_Exercise objective_. Going through the entries below, copy out each line that contains "Development".

(Dataset records)
════════════════════
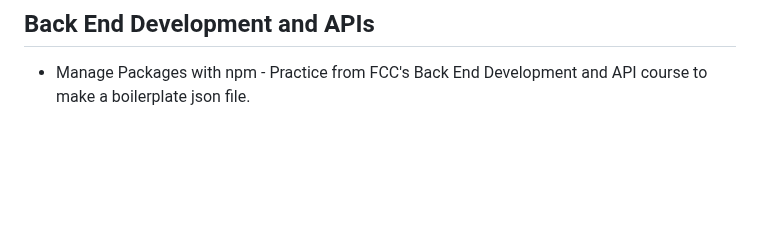
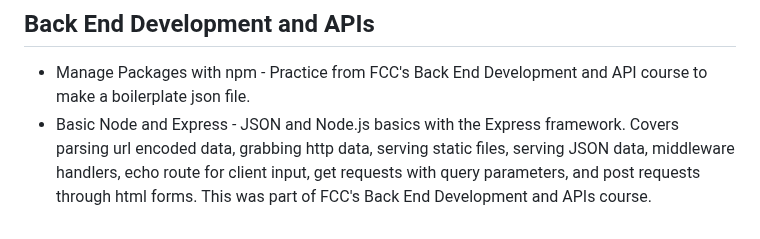
Before and after one commit to Vukodlok/FreeCodeCamp-Projects, a Markdown page: README.md, the part around the change. Rendered like a GitHub page; blank space fills up the shorter version.

```diff
--- a/README.md
+++ b/README.md
@@ -84,3 +84,4 @@ A place to store all my projects made while working through freecodecamp's cours
 
 ## Back End Development and APIs
 - Manage Packages with npm - Practice from FCC's Back End Development and API course to make a boilerplate json file.
+- Basic Node and Express - JSON and Node.js basics with the Express framework.  Covers parsing url encoded data, grabbing http data, serving static files, serving JSON data, middleware handlers, echo route for client input, get requests with query parameters, and post requests through html forms.  This was part of FCC's Back End Development and APIs course.
```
════════════════════
_Exercise output_.
 ## Back End Development and APIs
 - Manage Packages with npm - Practice from FCC's Back End Development and API course to make a boilerplate json file.
+- Basic Node and Express - JSON and Node.js basics with the Express framework.  Covers parsing url encoded data, grabbing http data, serving static files, serving JSON data, middleware handlers, echo route for client input, get requests with query parameters, and post requests through html forms.  This was part of FCC's Back End Development and APIs course.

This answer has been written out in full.